Keep every line in which "event" occurs and drop the rest of the data.

> [Task input]
========

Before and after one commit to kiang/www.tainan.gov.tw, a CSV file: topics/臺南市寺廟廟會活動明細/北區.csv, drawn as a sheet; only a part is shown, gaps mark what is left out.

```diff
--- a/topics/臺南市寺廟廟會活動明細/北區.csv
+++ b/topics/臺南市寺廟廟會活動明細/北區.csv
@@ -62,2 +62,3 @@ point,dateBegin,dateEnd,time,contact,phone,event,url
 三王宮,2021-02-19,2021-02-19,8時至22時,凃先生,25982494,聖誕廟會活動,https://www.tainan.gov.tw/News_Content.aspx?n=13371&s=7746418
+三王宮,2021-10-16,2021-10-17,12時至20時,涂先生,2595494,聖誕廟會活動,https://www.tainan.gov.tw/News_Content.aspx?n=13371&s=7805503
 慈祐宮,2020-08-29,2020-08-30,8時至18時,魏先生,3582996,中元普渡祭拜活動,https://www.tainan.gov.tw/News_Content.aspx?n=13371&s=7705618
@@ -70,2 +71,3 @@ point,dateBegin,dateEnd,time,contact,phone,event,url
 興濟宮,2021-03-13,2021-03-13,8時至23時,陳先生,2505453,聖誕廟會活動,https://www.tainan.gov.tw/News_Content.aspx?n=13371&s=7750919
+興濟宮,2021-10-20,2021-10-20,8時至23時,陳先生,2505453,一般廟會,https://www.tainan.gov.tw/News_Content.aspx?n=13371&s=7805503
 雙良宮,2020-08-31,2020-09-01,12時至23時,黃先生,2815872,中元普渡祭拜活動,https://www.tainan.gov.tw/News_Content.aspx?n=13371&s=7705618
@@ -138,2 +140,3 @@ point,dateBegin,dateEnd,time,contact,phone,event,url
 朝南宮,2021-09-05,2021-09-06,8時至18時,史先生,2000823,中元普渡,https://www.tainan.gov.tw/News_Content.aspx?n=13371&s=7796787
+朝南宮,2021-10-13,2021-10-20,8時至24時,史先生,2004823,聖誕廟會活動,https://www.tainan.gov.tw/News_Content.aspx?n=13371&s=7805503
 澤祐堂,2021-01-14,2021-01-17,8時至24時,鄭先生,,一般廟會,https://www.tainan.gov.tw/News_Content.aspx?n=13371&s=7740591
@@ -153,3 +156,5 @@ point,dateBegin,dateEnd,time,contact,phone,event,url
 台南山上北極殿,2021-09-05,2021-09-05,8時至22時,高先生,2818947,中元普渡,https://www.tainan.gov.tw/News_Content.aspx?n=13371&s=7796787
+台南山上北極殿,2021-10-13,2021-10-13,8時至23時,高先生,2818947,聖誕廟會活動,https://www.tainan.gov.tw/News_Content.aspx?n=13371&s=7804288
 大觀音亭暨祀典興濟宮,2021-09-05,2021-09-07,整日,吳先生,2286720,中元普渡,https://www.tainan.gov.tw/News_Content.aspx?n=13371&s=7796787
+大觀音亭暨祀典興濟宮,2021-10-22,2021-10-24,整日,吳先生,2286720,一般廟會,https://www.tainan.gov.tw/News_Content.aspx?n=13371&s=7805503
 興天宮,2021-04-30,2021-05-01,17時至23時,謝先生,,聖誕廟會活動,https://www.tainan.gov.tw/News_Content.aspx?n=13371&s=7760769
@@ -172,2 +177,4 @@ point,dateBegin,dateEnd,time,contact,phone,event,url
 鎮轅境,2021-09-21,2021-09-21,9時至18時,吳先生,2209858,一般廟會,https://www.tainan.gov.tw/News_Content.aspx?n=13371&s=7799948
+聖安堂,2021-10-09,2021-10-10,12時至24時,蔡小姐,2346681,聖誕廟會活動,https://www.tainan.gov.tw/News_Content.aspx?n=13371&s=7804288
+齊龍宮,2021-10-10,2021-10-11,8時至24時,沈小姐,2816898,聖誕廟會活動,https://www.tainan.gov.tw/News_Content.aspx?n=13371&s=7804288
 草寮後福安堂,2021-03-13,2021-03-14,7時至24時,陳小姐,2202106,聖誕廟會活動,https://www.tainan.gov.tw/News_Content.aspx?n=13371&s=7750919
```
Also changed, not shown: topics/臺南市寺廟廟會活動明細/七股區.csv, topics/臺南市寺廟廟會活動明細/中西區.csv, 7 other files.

========

> [Solution to this task]
@@ -62,2 +62,3 @@ point,dateBegin,dateEnd,time,contact,phone,event,url
@@ -70,2 +71,3 @@ point,dateBegin,dateEnd,time,contact,phone,event,url
@@ -138,2 +140,3 @@ point,dateBegin,dateEnd,time,contact,phone,event,url
@@ -153,3 +156,5 @@ point,dateBegin,dateEnd,time,contact,phone,event,url
@@ -172,2 +177,4 @@ point,dateBegin,dateEnd,time,contact,phone,event,url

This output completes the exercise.